NASA Unveils Plans to Send the First Woman to the Moon in 2024

NASA Administrator Jim Bridenstine said the plan was bumped up four years from its initial goal of 2028

Nasa Moon
Photo: NASA/AFP via Getty

NASA is getting ready to send the first woman and next man to the Moon, where they’ll be the first humans to walk the lunar surface since 1972.

The space agency unveiled its updated Artemis plan on Monday, a $28 billion outline that details its goal of having astronauts head to the Moon in 2024 to eventually help them prepare for human exploration of Mars.

“With bipartisan support from Congress, our 21st century push to the Moon is well within America’s reach,” NASA Administrator Jim Bridenstine said in a statement. “We’re going back to the Moon for scientific discovery, economic benefits and inspiration for a new generation of explorers.”

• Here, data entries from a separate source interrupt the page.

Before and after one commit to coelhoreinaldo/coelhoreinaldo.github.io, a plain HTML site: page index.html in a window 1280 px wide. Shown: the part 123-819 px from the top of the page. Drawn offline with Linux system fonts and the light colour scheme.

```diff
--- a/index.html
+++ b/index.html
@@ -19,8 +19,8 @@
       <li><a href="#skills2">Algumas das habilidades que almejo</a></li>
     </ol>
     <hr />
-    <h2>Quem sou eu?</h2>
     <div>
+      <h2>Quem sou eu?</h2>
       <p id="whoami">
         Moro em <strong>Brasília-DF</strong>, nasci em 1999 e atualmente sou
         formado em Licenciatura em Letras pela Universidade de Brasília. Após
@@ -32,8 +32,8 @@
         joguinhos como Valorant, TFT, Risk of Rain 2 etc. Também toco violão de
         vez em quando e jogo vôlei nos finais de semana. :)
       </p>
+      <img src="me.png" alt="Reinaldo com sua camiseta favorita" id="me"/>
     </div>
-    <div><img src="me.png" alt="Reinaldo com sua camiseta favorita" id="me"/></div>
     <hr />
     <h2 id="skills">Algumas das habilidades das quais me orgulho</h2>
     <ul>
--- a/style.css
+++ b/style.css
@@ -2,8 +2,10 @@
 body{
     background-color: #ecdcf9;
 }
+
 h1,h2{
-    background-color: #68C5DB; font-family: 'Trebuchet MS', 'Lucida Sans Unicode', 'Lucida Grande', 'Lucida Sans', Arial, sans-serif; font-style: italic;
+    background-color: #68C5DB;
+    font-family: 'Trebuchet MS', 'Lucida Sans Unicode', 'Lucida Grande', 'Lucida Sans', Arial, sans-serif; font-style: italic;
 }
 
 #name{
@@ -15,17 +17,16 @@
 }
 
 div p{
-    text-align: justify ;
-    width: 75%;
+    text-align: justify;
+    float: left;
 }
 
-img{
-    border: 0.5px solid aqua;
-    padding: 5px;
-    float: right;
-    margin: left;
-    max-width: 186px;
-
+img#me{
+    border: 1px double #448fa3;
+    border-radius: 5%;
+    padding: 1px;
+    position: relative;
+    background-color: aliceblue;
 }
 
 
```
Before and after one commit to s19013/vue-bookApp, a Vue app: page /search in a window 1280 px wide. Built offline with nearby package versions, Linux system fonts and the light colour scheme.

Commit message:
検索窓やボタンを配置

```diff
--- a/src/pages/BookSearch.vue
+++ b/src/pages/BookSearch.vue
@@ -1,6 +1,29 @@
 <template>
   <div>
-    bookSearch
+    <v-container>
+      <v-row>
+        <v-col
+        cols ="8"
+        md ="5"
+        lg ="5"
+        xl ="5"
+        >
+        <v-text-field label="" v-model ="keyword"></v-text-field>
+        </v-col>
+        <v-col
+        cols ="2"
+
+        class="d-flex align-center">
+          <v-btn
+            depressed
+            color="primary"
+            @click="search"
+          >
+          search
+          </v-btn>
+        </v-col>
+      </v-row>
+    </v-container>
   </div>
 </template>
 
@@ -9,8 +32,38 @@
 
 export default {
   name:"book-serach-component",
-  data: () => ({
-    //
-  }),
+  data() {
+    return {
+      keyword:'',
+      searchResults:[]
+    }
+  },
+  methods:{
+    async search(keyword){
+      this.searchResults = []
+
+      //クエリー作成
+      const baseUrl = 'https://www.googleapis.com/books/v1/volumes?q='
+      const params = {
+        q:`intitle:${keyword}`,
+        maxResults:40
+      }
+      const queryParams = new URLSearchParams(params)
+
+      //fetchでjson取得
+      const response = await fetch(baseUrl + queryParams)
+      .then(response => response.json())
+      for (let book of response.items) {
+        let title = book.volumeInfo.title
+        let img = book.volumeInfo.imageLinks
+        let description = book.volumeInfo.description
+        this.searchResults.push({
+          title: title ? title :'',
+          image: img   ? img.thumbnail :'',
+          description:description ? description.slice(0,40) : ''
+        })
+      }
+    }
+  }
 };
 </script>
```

The first mission, Artemis I, will take place without astronauts in 2021 as a test flight of the Space Launch System (SLS) and an Orion spacecraft around the Moon. A crew will fly with Artemis II in 2023.

Then, in 2024, Artemis III will head to the Moon with humans, and the astronauts will land on the lunar South Pole. They will travel about 240,000 miles aboard the Orion before boarding one of NASA’s new commercial landing systems, according to the agency.

Once they reach the Moon, the astronauts will collect samples and conduct various science experiments over the course of seven days before heading back on the Orion.

RELATED VIDEO: NASA Successfully Launches Mars Rover to Collect Signs of Ancient Life

“As part of its Artemis program, NASA plans to send the first woman and next man to the lunar surface in 2024 and establish a sustainable presence there by the end of the decade,” NASA said in a statement. “The agency will use the Moon to prepare for its next giant leap – human exploration of Mars.

Bridenstine said 2024 was “the most ambitious date possible” in the plan’s outline, and said it was four years earlier than the original 2028 plan.

The expedited timeline relies on $3.2 billion from Congress in order to build a landing system, the BBC reported.

Bridenstine reportedly broke down the $28 billion total costs, and said it will support SLS funding, Orion funding, the human landing system and spacesuits.

“The budget requested that we have before the House and the Senate right now includes $3.2 billion for 2021 for the human landing system,” he said, according to the outlet. “It is critically important that we get that $3.2 billion.”

NASA currently has 16 female astronauts, according to its list. Bridenstine told CNN Business last year that the agency might already have an idea as to who will be making the giant leap for womankind.

“It will be somebody who has proven, somebody who has flown, somebody who has been on the International Space Station already,” he said. “We’re looking for, of course, the most qualified candidates, and we have some amazingly talented and highly qualified candidates.”

Related Articles